Meanwhile I want to wish all the Giuseppe's and Giuseppina's out there a special Auguri!

Friday, March 11, 2011

Giovanni Polito

 My Maternal Great Grandfather

Giovanni Polito circa 1908

John Polito was my great grandfather and the first person I began my research with.  He was born Giovanni Politi on 5 Nov 1883 in Belsito, Cosenza, Italy to Domenicantonio Politi and Rachele DeMarco.
On 30 January 1904 he was, like other 21 year old males, registered for the draft but I'm not sure he actually served since on  24 Sept of that year he married Vincenza Macchione, daughter of Lorenzo Macchione and Rosa Nucci and in June of 1905 he left with two friends heading for Glasco New york and then onto work in the Mines in Segundo, Colorado.
John's Ship Manifest - Click for Larger View
Giovanni changed his name to John Polito - not sure if this was done on purpose to become more accepted as an American or if like many immigrants he just somehow 'inherited' the name - but in any event the name stuck with him until his death.
In 1908, Vincenza joined her husband in Colorado and in August 1910 their first child, Antonio was born. In March 1912, my grandmother, Erminia was born.  Shortly afterward Vincenza became pregnant again with her third child, Eugenia but she didn't enjoy living in the United States and so she made her way back to Malito, Cosenza, Italy with her children.  John on the hand hand loved being an American and chose to stay in Colorado.  Unfortunately he never saw his wife and children again, nor did he ever meet his youngest daughter although they did correspond through letters. 

Faces of America

Faces of America
Earlier in the week I checked out the 4-part PBS mini series, Faces of America with Louis Gates Jr. and I have to admit I couldn't leave my computer until I had finished watching all the episodes.
While the show focus is also about celebrities, the format is very different from NBC's Who Do You Think You Are?.  In many ways it is far more superior and definitely much more interesting. The shows move quickly as it  shifts the focus back and forth between the 10 featured celebrities and yet it manages to work.  Louis Gates Jr. is an enjoyable narrator and interacts with his guests throughout the whole series while presenting them with information about their ancestors. He even discusses some of his own personal research and brick walls. The fact that he solicits feedback and initiates dialogue during his interviews is interesting in it's own right. The show manages to combine a healthy balance of research and history and a bit of travel is thrown in just for fun. I also noticed he presents each of his guests with their own scrapbook with all the details of his research which include copies of ship manifests, vital records certificates and color coded family tree charts.  The final episode was all about DNA testing and what it can tell  you about your roots.
Hopefully they will consider doing another series in the near future.

Friday, March 4, 2011
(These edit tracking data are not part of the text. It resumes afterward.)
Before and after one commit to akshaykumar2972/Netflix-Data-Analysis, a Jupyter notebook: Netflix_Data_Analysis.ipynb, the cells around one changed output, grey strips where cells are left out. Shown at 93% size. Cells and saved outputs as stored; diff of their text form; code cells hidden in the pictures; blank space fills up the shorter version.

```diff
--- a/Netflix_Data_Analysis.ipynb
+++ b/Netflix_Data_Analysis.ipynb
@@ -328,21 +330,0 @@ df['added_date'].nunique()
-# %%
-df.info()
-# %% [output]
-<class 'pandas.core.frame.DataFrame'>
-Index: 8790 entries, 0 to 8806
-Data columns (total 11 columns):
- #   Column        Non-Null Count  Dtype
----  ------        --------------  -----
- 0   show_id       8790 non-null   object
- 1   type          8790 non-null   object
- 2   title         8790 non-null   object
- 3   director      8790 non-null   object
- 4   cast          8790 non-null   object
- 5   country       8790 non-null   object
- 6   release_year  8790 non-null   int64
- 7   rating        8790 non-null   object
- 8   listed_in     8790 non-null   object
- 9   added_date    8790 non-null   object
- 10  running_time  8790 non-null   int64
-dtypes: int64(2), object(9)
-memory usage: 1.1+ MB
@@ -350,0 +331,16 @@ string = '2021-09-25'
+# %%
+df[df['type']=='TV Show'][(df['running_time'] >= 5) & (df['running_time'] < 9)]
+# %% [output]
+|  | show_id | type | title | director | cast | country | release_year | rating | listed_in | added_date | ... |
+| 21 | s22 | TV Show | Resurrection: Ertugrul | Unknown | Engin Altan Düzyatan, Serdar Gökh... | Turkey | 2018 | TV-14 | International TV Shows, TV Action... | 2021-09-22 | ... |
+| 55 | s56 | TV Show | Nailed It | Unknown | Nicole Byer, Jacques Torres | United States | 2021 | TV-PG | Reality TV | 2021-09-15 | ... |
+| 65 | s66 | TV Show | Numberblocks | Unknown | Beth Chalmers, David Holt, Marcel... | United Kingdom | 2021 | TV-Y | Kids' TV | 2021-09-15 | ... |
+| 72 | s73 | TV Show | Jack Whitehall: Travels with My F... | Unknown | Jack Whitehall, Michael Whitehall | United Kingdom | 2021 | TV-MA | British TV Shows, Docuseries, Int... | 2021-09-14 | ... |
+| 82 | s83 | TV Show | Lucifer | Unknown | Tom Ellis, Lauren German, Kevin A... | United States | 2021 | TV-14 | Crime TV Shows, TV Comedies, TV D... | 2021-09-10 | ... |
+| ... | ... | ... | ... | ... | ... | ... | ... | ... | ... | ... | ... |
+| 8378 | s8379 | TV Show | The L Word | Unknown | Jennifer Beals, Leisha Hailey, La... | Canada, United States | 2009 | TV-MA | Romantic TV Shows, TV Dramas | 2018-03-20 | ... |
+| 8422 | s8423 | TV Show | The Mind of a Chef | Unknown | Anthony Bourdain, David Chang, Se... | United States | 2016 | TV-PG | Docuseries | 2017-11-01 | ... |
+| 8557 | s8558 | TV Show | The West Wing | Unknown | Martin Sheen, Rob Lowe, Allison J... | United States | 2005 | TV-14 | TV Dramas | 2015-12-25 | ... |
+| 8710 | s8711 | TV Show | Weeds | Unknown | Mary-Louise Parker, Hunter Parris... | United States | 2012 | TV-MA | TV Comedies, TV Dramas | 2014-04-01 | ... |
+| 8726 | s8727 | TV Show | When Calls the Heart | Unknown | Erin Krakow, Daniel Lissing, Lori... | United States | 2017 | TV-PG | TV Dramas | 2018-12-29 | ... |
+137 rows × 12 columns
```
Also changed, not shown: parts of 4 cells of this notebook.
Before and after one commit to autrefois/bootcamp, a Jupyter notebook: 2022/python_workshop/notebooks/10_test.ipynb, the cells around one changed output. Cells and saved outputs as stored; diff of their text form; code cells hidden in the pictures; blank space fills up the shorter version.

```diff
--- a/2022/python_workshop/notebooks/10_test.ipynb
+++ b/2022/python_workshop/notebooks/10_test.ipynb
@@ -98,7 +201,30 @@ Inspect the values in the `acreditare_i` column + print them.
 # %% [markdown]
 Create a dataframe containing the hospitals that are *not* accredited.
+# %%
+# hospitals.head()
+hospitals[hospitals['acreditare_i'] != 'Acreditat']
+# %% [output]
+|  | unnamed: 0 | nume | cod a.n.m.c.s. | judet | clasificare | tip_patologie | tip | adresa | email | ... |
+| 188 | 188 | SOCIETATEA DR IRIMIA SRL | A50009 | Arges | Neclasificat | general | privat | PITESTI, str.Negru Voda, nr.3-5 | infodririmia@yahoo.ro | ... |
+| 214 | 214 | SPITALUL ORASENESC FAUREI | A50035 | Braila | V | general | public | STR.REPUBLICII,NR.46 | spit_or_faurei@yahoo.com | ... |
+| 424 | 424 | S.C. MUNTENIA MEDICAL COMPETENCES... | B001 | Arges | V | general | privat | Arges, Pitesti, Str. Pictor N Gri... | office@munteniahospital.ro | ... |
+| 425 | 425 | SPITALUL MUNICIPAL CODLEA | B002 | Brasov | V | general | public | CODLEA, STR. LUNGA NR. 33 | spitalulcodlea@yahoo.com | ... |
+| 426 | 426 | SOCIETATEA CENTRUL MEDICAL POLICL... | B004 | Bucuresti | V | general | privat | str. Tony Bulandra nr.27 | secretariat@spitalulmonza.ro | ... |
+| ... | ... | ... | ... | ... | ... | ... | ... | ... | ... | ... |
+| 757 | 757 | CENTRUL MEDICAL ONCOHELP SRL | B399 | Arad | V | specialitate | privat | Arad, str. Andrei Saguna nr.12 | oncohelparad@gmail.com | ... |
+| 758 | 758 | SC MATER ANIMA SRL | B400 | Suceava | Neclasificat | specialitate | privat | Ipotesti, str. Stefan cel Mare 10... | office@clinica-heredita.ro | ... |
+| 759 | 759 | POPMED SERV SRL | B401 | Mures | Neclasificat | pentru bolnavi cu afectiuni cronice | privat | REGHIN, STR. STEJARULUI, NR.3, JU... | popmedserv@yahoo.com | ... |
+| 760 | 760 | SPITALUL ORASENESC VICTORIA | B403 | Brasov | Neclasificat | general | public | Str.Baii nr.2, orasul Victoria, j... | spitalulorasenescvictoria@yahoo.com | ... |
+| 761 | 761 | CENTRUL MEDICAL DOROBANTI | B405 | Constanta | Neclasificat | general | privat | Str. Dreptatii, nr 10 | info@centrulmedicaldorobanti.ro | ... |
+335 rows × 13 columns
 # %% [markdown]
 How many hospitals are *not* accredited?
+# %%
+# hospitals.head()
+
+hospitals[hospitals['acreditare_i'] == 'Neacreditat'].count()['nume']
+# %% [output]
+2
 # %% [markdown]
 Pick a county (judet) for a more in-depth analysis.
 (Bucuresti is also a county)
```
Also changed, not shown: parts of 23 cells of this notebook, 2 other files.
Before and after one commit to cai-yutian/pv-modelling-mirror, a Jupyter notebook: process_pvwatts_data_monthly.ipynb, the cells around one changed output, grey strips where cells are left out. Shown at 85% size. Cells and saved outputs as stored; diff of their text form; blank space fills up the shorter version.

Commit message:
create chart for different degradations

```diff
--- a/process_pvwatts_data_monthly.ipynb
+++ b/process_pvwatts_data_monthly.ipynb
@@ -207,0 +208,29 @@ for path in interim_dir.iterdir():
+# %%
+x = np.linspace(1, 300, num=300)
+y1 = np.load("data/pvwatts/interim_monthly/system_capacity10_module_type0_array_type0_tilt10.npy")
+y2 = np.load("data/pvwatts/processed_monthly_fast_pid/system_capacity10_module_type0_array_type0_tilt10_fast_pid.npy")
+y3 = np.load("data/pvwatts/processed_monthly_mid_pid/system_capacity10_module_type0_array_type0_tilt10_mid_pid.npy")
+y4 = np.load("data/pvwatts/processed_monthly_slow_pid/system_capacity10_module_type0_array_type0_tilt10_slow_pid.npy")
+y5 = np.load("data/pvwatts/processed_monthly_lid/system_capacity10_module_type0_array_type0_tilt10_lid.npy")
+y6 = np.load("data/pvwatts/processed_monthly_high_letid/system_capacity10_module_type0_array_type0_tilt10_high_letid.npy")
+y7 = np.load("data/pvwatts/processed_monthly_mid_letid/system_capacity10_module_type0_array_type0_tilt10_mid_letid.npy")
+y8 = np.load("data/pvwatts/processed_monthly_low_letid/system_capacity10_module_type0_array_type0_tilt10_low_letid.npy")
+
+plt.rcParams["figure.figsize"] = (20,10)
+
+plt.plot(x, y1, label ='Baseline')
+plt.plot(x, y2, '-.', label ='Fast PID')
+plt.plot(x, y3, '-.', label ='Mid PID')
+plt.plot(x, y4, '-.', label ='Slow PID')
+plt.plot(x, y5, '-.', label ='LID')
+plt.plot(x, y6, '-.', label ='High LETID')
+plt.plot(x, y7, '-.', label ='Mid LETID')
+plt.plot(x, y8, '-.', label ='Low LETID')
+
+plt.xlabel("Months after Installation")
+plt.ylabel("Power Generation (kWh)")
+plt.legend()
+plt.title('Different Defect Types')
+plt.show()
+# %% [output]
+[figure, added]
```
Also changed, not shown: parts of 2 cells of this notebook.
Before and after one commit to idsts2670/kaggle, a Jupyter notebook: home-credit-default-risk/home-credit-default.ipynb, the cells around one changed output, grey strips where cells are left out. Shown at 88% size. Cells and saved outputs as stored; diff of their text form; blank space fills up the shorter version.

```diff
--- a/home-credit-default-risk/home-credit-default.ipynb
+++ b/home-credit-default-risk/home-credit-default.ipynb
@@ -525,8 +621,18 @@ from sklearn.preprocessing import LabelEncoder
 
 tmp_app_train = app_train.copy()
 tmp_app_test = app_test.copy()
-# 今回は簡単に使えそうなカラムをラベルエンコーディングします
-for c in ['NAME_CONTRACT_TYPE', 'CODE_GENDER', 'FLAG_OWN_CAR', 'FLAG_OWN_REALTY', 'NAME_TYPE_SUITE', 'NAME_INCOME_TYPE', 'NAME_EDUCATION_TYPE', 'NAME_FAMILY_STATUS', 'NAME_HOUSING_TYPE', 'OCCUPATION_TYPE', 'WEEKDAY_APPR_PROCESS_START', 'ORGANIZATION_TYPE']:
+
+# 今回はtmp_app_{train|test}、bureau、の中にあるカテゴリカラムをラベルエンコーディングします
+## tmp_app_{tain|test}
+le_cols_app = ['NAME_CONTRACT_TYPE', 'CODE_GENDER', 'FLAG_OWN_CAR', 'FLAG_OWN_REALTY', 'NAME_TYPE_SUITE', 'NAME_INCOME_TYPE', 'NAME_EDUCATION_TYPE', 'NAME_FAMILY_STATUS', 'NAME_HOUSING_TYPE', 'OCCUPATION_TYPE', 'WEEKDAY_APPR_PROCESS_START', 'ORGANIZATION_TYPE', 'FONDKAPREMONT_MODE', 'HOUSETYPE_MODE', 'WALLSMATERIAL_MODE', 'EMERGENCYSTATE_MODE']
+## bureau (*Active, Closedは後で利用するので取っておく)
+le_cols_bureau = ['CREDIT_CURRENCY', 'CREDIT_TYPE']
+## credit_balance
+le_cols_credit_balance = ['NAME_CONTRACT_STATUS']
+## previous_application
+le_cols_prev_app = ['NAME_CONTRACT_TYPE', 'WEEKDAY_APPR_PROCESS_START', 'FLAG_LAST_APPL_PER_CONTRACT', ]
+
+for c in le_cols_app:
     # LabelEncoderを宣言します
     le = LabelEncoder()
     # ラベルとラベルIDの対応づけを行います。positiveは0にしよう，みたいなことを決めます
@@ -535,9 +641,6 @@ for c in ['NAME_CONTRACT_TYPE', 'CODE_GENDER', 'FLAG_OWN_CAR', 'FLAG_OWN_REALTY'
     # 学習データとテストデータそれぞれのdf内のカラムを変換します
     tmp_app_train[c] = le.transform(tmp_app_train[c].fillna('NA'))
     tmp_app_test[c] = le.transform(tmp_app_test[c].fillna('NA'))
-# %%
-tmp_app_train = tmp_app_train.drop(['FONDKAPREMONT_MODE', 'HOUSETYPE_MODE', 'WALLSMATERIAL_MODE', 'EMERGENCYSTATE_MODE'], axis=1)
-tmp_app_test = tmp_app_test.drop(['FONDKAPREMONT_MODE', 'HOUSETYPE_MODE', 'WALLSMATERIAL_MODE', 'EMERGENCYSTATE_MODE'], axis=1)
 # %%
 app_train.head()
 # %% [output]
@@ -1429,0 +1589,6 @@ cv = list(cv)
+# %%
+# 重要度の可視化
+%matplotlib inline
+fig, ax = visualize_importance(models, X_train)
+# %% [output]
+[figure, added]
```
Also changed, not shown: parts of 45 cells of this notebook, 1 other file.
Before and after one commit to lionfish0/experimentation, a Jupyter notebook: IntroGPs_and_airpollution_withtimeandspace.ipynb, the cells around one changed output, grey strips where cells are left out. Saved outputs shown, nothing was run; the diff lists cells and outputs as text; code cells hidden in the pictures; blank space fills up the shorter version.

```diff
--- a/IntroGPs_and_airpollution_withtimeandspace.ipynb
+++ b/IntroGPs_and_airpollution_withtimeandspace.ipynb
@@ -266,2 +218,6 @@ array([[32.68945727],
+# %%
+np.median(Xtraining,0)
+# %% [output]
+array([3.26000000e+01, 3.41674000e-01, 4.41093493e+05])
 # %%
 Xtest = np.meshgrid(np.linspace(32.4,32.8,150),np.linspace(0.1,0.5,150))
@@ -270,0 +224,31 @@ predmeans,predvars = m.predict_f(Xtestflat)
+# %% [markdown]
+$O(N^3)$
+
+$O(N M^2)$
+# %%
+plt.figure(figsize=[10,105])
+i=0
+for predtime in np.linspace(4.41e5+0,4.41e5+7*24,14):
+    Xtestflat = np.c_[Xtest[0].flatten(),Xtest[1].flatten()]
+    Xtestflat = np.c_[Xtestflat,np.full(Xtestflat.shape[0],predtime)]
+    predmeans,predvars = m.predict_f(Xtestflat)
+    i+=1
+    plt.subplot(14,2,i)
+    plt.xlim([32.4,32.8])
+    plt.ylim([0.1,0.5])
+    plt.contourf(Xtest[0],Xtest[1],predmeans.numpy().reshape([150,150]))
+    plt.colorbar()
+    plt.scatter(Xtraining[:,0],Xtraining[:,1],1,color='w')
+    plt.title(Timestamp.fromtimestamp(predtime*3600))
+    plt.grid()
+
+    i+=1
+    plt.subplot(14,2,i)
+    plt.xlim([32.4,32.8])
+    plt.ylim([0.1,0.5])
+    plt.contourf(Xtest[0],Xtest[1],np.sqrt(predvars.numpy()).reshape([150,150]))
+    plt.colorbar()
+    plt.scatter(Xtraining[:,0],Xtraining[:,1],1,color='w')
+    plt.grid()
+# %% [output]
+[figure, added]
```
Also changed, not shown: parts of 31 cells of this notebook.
Savona, Genoa
After weeks of of anticipation, Number One son finally arrived in  Italy yesterday. After a few hiccups(  plane was late arriving in Rome so he missed his connecting flight) he finally made to Genoa where Simy picked him up. I spoke to him several times yesterday and although he sounded tired he was doing well.
He has very ambitious plans for his visit; he is planning to tour several cities in both Northern and Southern Italy and hopes to take in an Italian soccer game, which by the way is his main reasoning for visiting!
I asked him to keep a journal of his trip but of course since he is young, I doubt that's going to happen.  I'm looking forward to seeing Italy through his eyes and hearing about all the places he visits. 

Meanwhile, Number 2 and 3 children have pretty much moved into his room(s) where they have spent the last couple of days doing -well I'm not sure what they're doing but all I know is that they have been quiet for a change and home all the time which is rare for my kids.

On another note: don't forget to watch the 5th episode of Who Do You Think You Are tonight featuring 80's pop musician Lionel Richie as he unravels the ancestral mystery of his beloved grandmother, a music teacher.